━━━ PROVIDED DATA

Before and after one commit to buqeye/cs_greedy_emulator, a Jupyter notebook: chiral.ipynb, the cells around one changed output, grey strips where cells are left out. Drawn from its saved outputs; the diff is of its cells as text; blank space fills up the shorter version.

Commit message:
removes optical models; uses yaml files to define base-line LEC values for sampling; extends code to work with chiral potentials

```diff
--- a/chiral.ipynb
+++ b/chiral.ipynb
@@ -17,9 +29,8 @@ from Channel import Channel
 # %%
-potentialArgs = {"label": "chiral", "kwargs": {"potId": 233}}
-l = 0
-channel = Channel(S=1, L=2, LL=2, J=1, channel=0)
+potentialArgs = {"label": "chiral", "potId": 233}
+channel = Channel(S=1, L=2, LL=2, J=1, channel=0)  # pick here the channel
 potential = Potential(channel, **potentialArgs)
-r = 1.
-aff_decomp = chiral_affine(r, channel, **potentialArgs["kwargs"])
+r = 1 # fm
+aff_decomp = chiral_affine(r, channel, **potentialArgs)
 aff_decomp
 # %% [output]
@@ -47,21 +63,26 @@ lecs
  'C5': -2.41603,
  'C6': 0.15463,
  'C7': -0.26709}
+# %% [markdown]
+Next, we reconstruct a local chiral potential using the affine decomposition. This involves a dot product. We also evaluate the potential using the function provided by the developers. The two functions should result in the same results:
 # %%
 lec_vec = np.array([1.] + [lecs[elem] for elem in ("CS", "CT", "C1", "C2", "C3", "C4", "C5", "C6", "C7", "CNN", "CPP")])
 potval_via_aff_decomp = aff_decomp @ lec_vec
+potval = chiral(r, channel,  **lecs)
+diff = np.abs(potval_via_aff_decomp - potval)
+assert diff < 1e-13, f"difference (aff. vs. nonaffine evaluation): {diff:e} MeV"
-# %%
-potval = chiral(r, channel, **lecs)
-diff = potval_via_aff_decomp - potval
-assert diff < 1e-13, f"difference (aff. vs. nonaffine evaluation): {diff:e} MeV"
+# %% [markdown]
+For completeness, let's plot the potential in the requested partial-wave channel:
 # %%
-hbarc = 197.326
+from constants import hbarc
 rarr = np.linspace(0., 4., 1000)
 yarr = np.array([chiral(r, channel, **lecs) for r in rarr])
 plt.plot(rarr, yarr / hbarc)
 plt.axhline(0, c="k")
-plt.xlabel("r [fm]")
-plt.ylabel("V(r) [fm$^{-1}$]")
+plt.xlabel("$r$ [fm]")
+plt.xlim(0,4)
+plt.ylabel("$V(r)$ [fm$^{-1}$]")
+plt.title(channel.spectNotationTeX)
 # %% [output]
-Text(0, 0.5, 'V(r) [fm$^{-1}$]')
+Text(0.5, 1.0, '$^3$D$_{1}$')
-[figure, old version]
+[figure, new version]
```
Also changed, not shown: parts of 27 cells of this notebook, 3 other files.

━━━━━━

__WORK TO COMPLETE__.
For each line in the data above that contains the string "lecs", extract the line.

__ANSWER FOR THIS EXERCISE__.
@@ -47,21 +63,26 @@ lecs
 lec_vec = np.array([1.] + [lecs[elem] for elem in ("CS", "CT", "C1", "C2", "C3", "C4", "C5", "C6", "C7", "CNN", "CPP")])
+potval = chiral(r, channel,  **lecs)
-potval = chiral(r, channel, **lecs)
 yarr = np.array([chiral(r, channel, **lecs) for r in rarr])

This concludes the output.